◆ **EXTRACTED MATERIAL**
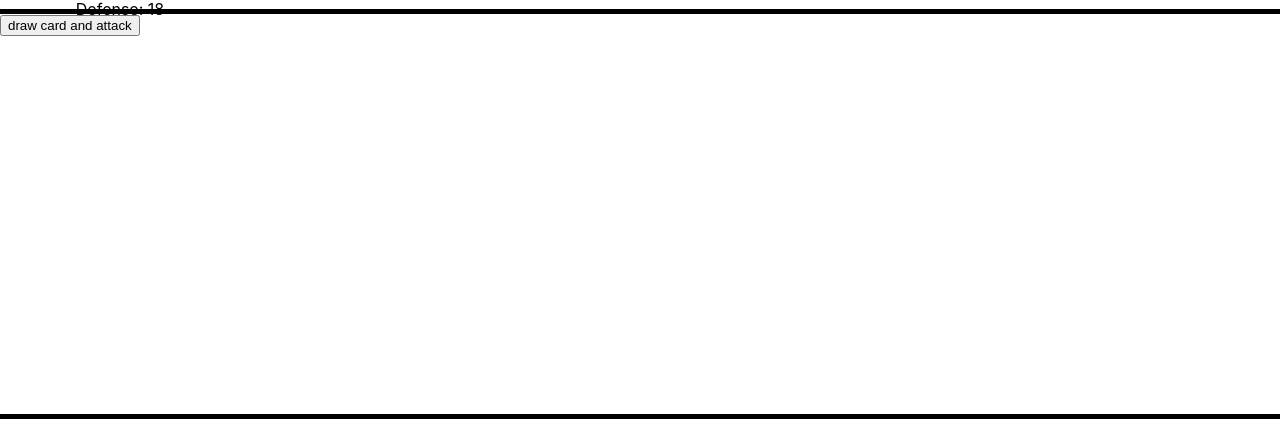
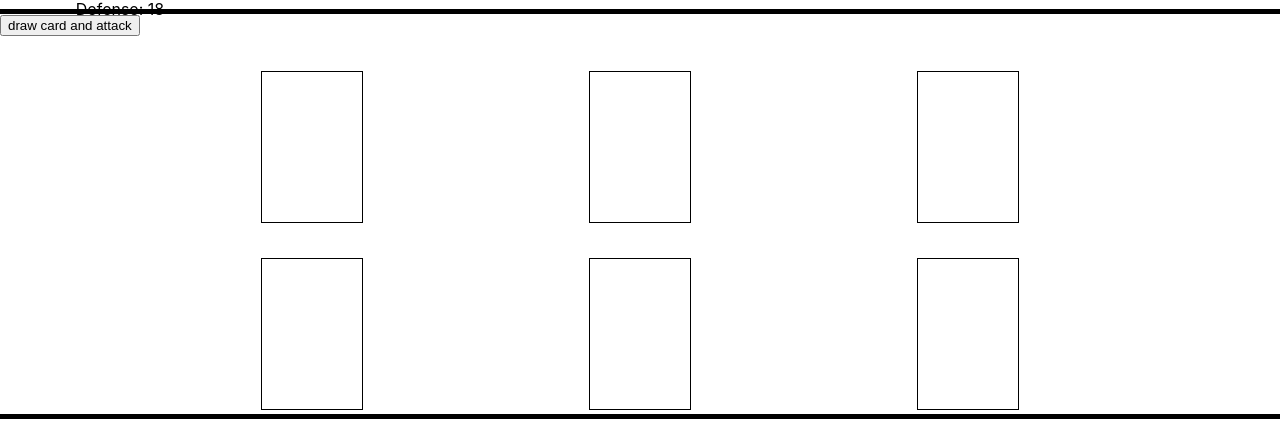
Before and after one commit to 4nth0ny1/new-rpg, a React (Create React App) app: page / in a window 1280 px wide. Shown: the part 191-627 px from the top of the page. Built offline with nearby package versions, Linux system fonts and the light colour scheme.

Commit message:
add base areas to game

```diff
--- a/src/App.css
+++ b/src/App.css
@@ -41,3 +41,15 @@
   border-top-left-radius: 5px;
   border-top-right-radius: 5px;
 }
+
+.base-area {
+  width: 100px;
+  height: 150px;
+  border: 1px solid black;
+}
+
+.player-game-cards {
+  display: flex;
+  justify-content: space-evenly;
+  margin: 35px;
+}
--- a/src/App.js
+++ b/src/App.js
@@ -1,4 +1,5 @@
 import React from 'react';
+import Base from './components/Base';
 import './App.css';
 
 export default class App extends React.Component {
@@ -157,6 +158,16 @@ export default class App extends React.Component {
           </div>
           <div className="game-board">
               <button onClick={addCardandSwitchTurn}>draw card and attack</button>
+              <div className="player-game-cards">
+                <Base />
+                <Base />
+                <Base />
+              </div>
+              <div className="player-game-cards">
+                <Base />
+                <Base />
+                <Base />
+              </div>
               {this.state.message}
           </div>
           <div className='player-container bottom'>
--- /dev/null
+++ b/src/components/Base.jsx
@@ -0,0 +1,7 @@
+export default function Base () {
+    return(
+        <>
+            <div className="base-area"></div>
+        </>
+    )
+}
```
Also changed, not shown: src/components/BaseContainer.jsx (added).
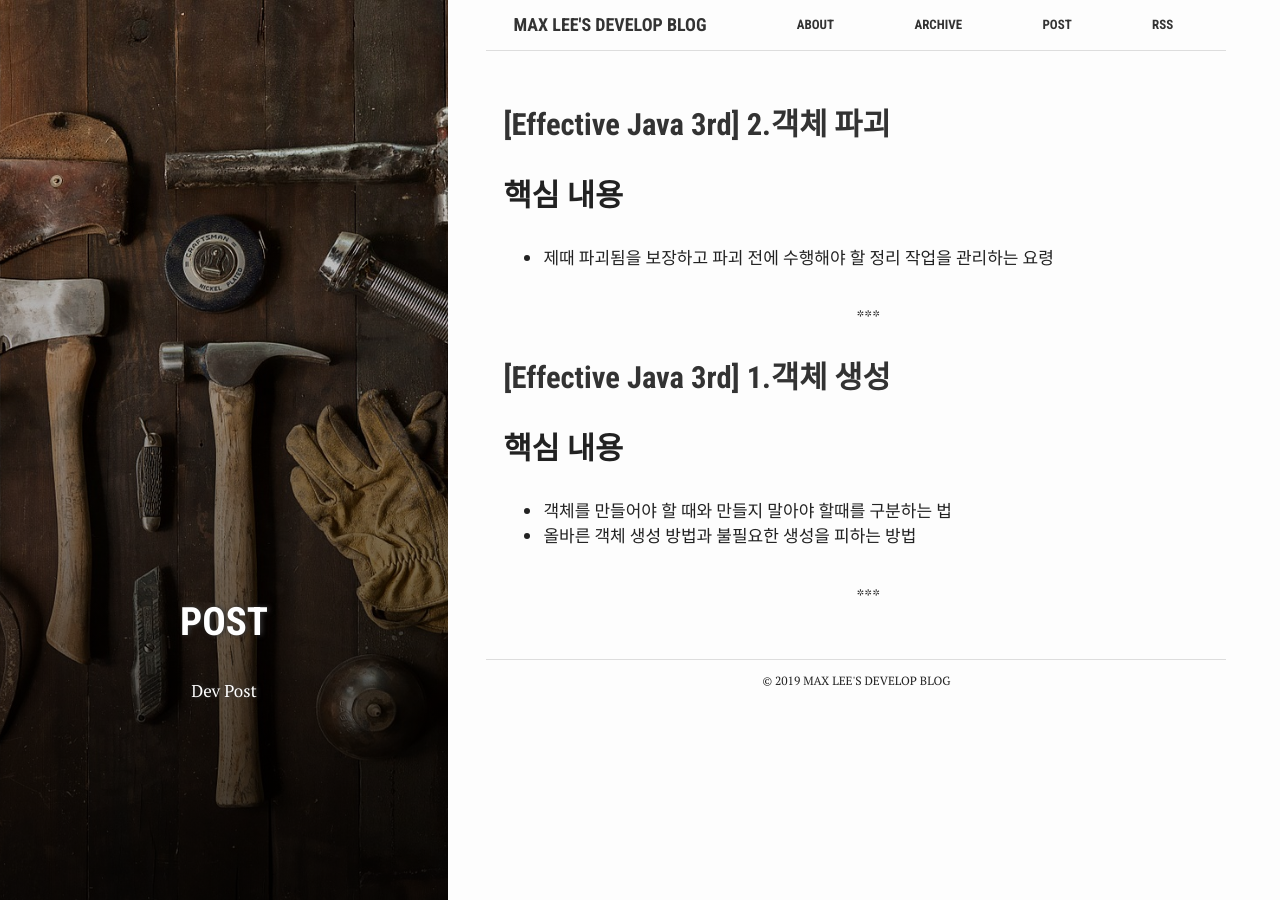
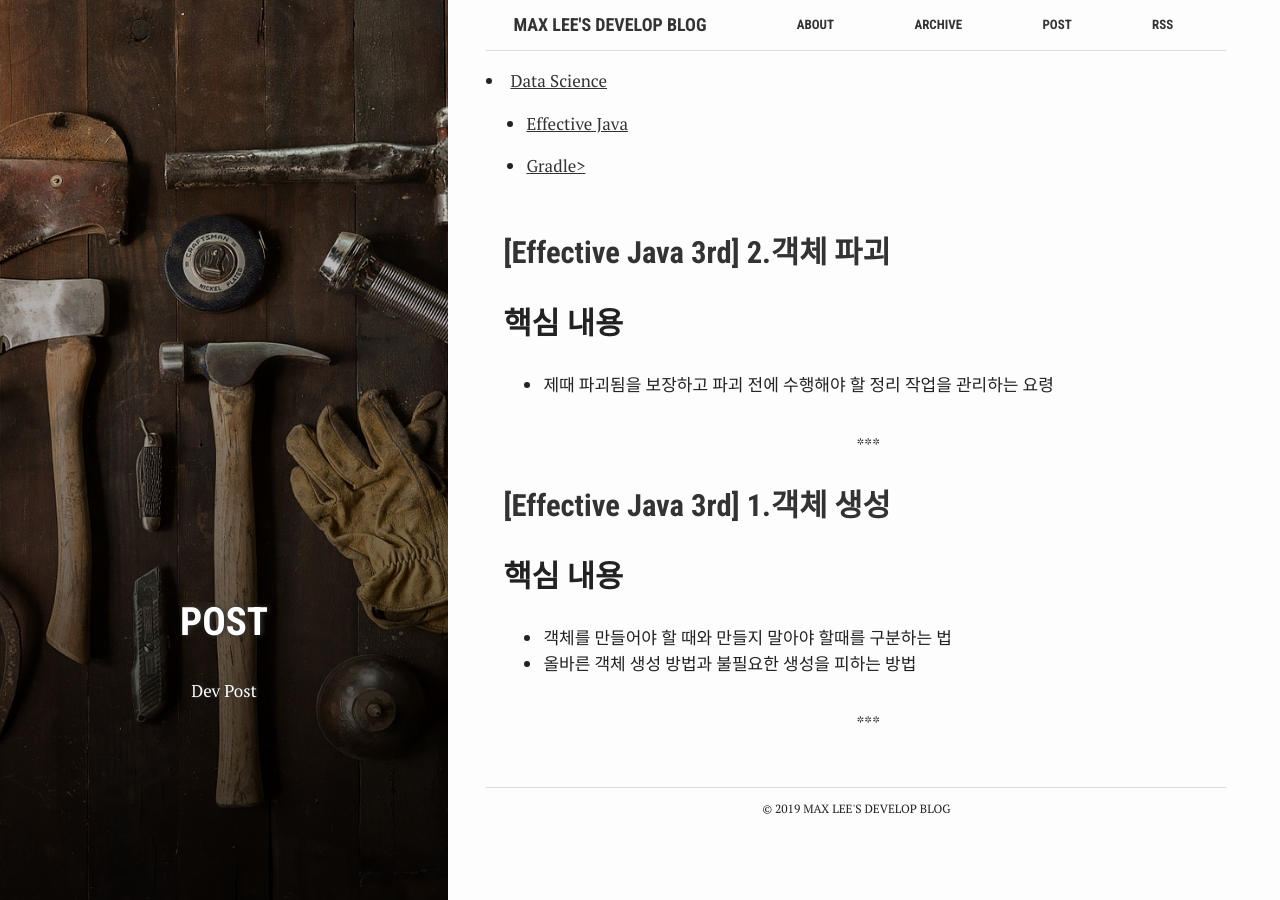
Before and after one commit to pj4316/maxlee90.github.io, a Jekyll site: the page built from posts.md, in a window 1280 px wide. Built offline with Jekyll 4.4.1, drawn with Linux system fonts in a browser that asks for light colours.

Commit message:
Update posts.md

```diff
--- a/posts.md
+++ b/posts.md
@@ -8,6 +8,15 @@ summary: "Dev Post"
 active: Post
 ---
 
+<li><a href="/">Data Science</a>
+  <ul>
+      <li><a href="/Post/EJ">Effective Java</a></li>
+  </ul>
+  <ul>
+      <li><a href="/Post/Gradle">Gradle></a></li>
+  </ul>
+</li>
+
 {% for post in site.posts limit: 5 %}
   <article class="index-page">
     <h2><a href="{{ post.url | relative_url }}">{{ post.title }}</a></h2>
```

◆ **EXERCISE PROMPT**
Leave the images out as you retype each line of the material exactly.

◆ **EXERCISE SOLUTION**
Before and after one commit to 4nth0ny1/new-rpg, a React (Create React App) app: page / in a window 1280 px wide. Shown: the part 191-627 px from the top of the page. Built offline with nearby package versions, Linux system fonts and the light colour scheme.

Commit message:
add base areas to game

```diff
--- a/src/App.css
+++ b/src/App.css
@@ -41,3 +41,15 @@
   border-top-left-radius: 5px;
   border-top-right-radius: 5px;
 }
+
+.base-area {
+  width: 100px;
+  height: 150px;
+  border: 1px solid black;
+}
+
+.player-game-cards {
+  display: flex;
+  justify-content: space-evenly;
+  margin: 35px;
+}
--- a/src/App.js
+++ b/src/App.js
@@ -1,4 +1,5 @@
 import React from 'react';
+import Base from './components/Base';
 import './App.css';
 
 export default class App extends React.Component {
@@ -157,6 +158,16 @@ export default class App extends React.Component {
           </div>
           <div className="game-board">
               <button onClick={addCardandSwitchTurn}>draw card and attack</button>
+              <div className="player-game-cards">
+                <Base />
+                <Base />
+                <Base />
+              </div>
+              <div className="player-game-cards">
+                <Base />
+                <Base />
+                <Base />
+              </div>
               {this.state.message}
           </div>
           <div className='player-container bottom'>
--- /dev/null
+++ b/src/components/Base.jsx
@@ -0,0 +1,7 @@
+export default function Base () {
+    return(
+        <>
+            <div className="base-area"></div>
+        </>
+    )
+}
```
Also changed, not shown: src/components/BaseContainer.jsx (added).
Before and after one commit to pj4316/maxlee90.github.io, a Jekyll site: the page built from posts.md, in a window 1280 px wide. Built offline with Jekyll 4.4.1, drawn with Linux system fonts in a browser that asks for light colours.

Commit message:
Update posts.md

```diff
--- a/posts.md
+++ b/posts.md
@@ -8,6 +8,15 @@ summary: "Dev Post"
 active: Post
 ---
 
+<li><a href="/">Data Science</a>
+  <ul>
+      <li><a href="/Post/EJ">Effective Java</a></li>
+  </ul>
+  <ul>
+      <li><a href="/Post/Gradle">Gradle></a></li>
+  </ul>
+</li>
+
 {% for post in site.posts limit: 5 %}
   <article class="index-page">
     <h2><a href="{{ post.url | relative_url }}">{{ post.title }}</a></h2>
```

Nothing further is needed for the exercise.